TORONTO, ONTARIO--(Marketwire - July 4, 2012) - New research published in the journal Prehospital Emergency Care has shown that a potentially lifesaving piece of equipment appears to be used safely and properly by all levels of paramedics, not just those with advanced training, and could therefore be used more widely.
The device known as a continuous positive airway pressure (CPAP) machine pushes air into the lungs under high pressure. It improves the oxygen level of people suffering from acute respiratory issues such as acute pulmonary edema, a condition in which fluid accumulates in the lungs, or COPD (chronic obstructive pulmonary disease).
It is used by physicians in hospital emergency departments and intensive care units as well as by advanced care paramedics to avoid having to intubate a patient, which is a more invasive procedure and more difficult to perform outside the hospital. It's the same machine many people use, although at lower pressure, to stop snoring caused by sleep apnea.
Researchers from Sunnybrook Centre for Prehospital Medicine decided to investigate whether paramedics with basic life support (BLS) training - who are not trained to perform intubations - could use the continuous positive airway pressure machine and thereby assist more critically ill patients.
After studying more than 300 uses of the device by paramedics in Peel and Halton regions near Toronto, they found no statistically significant difference in the way they were used by advanced care paramedics and primary case paramedics, suggesting that wider use may be possible.
In both Peel and Halton, their paramedic services are about half advanced care paramedics and half primary care.

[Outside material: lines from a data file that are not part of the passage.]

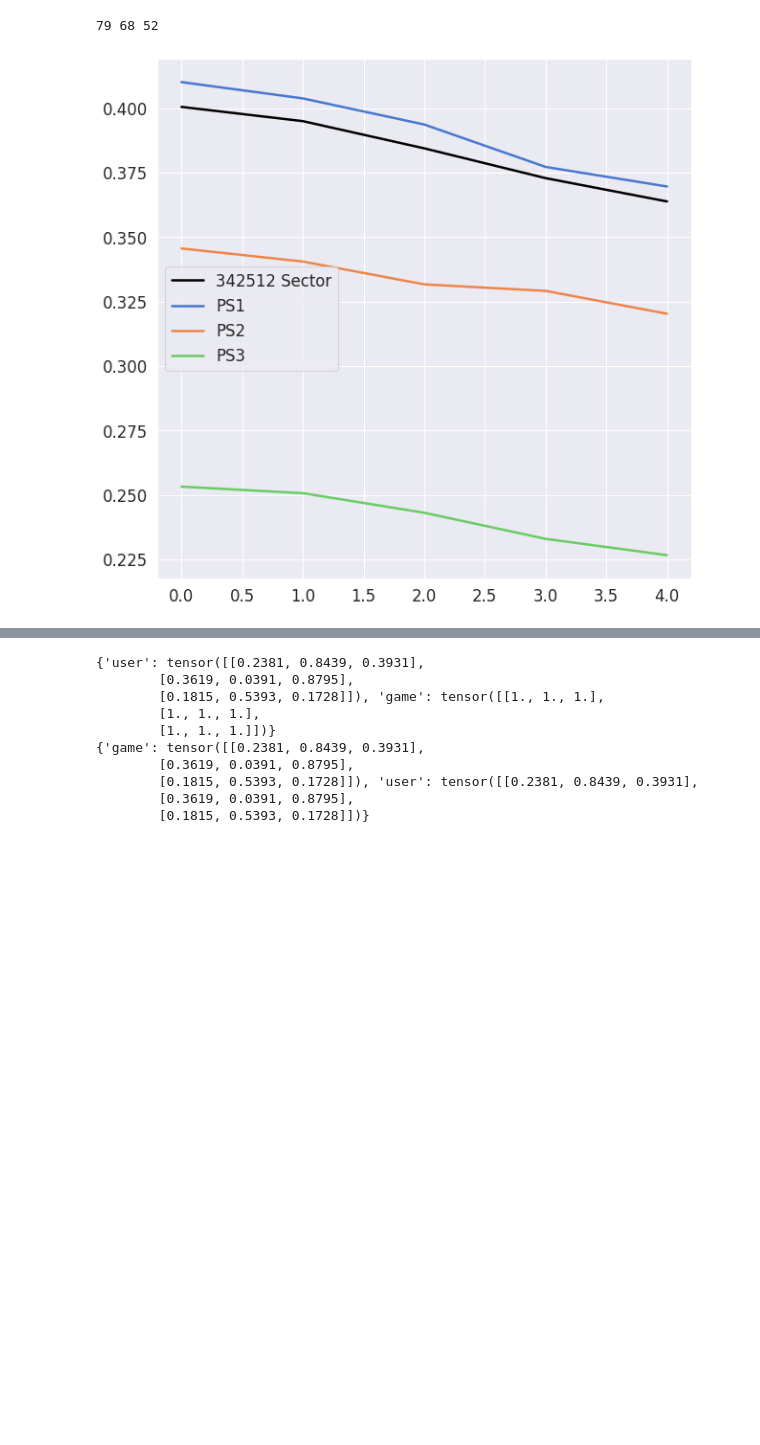
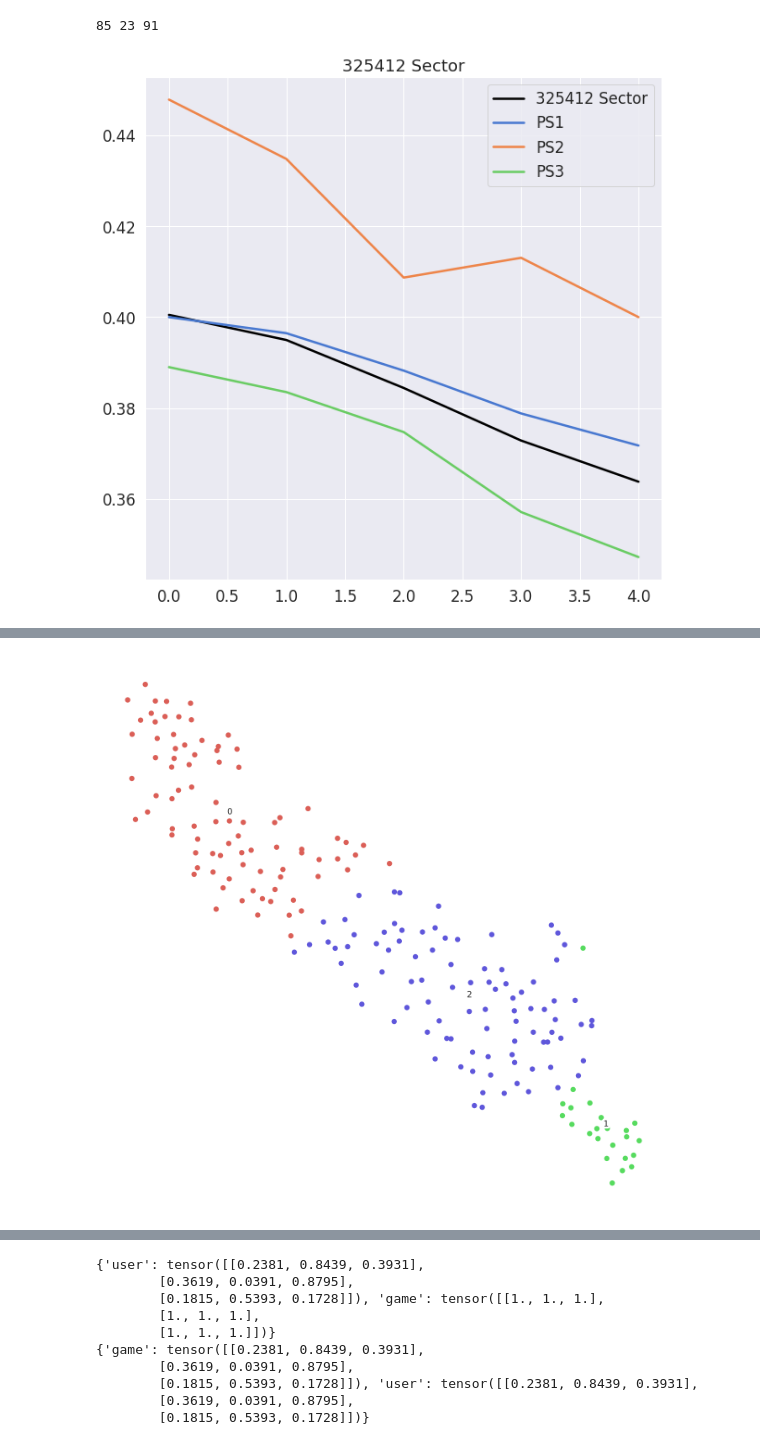
Before and after one commit to SaiChaitanya-ON/Python-NoteBooks, a Jupyter notebook: Proof of Concept KG.ipynb, the cells around one changed output, grey strips where cells are left out. Saved outputs shown, nothing was run; the diff lists cells and outputs as text; code cells hidden in the pictures; blank space fills up the shorter version.

```diff
--- a/Proof of Concept KG.ipynb
+++ b/Proof of Concept KG.ipynb
@@ -166,7 +181,6 @@ class RGCN(nn.Module):
         return h_borrower
 # %%
 model = RGCN(5,5,5,5,768,5,5,5,5,5, ['belongs to','effect'],['R_att','E_att','fin1'],['NDE_att','TDE_att','fin2'],['text_att','text'],['belongs to','text','fin1','fin2'])
-
 
 for i in Final_Data_Set_Nor.items():
     ID,data = i
@@ -196,7 +210,7 @@ G.nodes['NDE&TDE'].data['f'] = T.zeros(n_borrowers,5)
 G.nodes['Att_Description'].data['f'] = Des_Att[1:]
 G.nodes['Description'].data['f'] = T.zeros(n_borrowers,768)
 G.nodes['Factor'].data['f'] = T.zeros(n_sectors,5)
-G.nodes['sector'].data['f'] = T.zeros(n_sectors,5)
+G.nodes['sector'].data['f'] = T.tensor([[1.,0.,0.,0.,0.],[0.,0.,1.,0.,0.],[0.,0.,0.,0.,1.]])
 # %%
 borrower_feats = G.nodes['borrower'].data['f']
 sector_feats = G.nodes['sector'].data['f']
@@ -219,6 +233,9 @@ opt = T.optim.Adam(model.parameters(),lr=0.01)
 clusters = 3
 Loss = []
 epochs = 100
+index = [i for i, n in enumerate(sector_list) if n == 0]
+index2 = [i for i, n in enumerate(sector_list) if n == 1]
+index3 = [i for i, n in enumerate(sector_list) if n == 2]
 
 for epoch in range(epochs):
 
@@ -227,8 +244,7 @@ for epoch in range(epochs):
 
     X = logits['borrower'].detach().numpy()
 
-    index = [i for i, n in enumerate(sector_list) if n == 0]
-    X = X[index]
+    #X = X[index]
     kmeans = KMeans(n_clusters=clusters, random_state=0).fit(X)
     centers = kmeans.cluster_centers_
 
@@ -250,7 +266,7 @@ for epoch in range(epochs):
         fashion_scatter(fashion_tsne, kmeans.labels_)
 
     #loss = F.mse_loss(logits['borrower'], target_centers)
-    score = Loss_Function(logits['borrower'][index], target_centers, centers)
+    score = Loss_Function(logits['borrower'], target_centers, centers)
     Loss.append(score.tolist())
 
 
@@ -301,49 +317,62 @@ Cluster Distance between  2  and others
 # %%
-PS1 = []
-PS2 = []
-PS3 = []
+X_1 = logits['borrower'].detach().numpy()[index]
+kmeans_1 = KMeans(n_clusters=3, random_state=0).fit(X_1)
 
-for i in list(zip(index,kmeans.labels_)):
+PS1_1 = []
+PS2_1 = []
+PS3_1 = []
+
+for i in list(zip(index,kmeans_1.labels_)):
     ind,ps = i
     if ps == 0:
-        PS1.append(ind)
+        PS1_1.append(ind)
     elif ps == 1:
-        PS2.append(ind)
+        PS2_1.append(ind)
     elif ps == 2:
-        PS3.append(ind)
+        PS3_1.append(ind)
 
-Psector1_rev = np.array([0.,0.,0.,0.,0.])
-Psector2_rev = np.array([0.,0.,0.,0.,0.])
-Psector3_rev = np.array([0.,0.,0.,0.,0.])
+Psector1_rev_1 = np.array([0.,0.,0.,0.,0.])
+Psector2_rev_1 = np.array([0.,0.,0.,0.,0.])
+Psector3_rev_1 = np.array([0.,0.,0.,0.,0.])
+S_1 = np.array([0.,0.,0.,0.,0.])
 n = 0
 m = 0
 p = 0
 q = 0
 for i in Final_Data_Set_Nor.items():
     ID,data = i
-    if n in PS1:
+    if n in PS1_1:
         #print(data['Sector'],data['Revenue'],data['EBITDA'],data['NDE'],data['TDE'])
-        Psector1_rev += np.array(data['Revenue'])
+        Psector1_rev_1 += np.array(data['Revenue'])
         m += 1
-    if n in PS2:
-        Psector2_rev += np.array(data['Revenue'])
+    if n in PS2_1:
+        #print(data['Sector'],data['Revenue'],data['EBITDA'],data['NDE'],data['TDE'])
+        Psector2_rev_1 += np.array(data['Revenue'])
         p += 1
-    if n in PS3:
-        Psector3_rev += np.array(data['Revenue'])
+    if n in PS3_1:
+        #print(data['Sector'],data['Revenue'],data['EBITDA'],data['NDE'],data['TDE'])
+        Psector3_rev_1 += np.array(data['Revenue'])
         q += 1
+    S_1 += np.array(data['Revenue'])
 
     n += 1
 
-Psector1_rev = Psector1_rev/m
-Psector2_rev = Psector2_rev/m
-Psector3_rev = Psector3_rev/m
+Psector1_rev_1 = Psector1_rev_1/m
+Psector2_rev_1 = Psector2_rev_1/p
+Psector3_rev_1 = Psector3_rev_1/q
+print(m,p,q)
+
 plt.figure(figsize = (10,10))
-plt.plot(range(len(sector_rev)),sector_rev,'k')
-plt.plot(range(len(Psector1_rev)),Psector1_rev)
-plt.plot(range(len(Psector2_rev)),Psector2_rev)
-plt.plot(range(len(Psector3_rev)),Psector3_rev)
-plt.legend(['342512 Sector', 'PS1', 'PS2', 'PS3'])
+S, = plt.plot(range(len(sector_rev_3)),sector_rev_3,'k')
+ps1, = plt.plot(range(len(Psector1_rev_1)),Psector1_rev_1)
+ps2, = plt.plot(range(len(Psector2_rev_1)),Psector2_rev_1)
+ps3, = plt.plot(range(len(Psector3_rev_1)),Psector3_rev_1)
+plt.legend([S,ps1,ps2,ps3],['325412 Sector', 'PS1', 'PS2', 'PS3'])
+plt.title("325412 Sector")
 plt.show()
+
+fashion_tsne = TSNE(random_state=123).fit_transform(X_1)
+fashion_scatter(fashion_tsne, kmeans_1.labels_)
 # %% [output]
-79 68 52
+85 23 91
-[figure, old version]
+[figure, new version]
@@ -349,0 +394 @@ plt.show()
+[figure, added]
```
Also changed, not shown: parts of 7 cells of this notebook.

"What this study clearly shows is use of CPAP by BLS paramedics is feasible and would suggest that more widespread application of this treatment may be appropriate. Further study is warranted to ensure feasibility translates into safe use of CPAP by all paramedics," says Dr. Sheldon Cheskes, lead author of the study.
Dr. Cheskes is a collaborative investigator at the Li Ka Shing Knowledge Institute of St. Michael's Hospital and medical director for the Sunnybrook Osler Centre for Prehospital Care.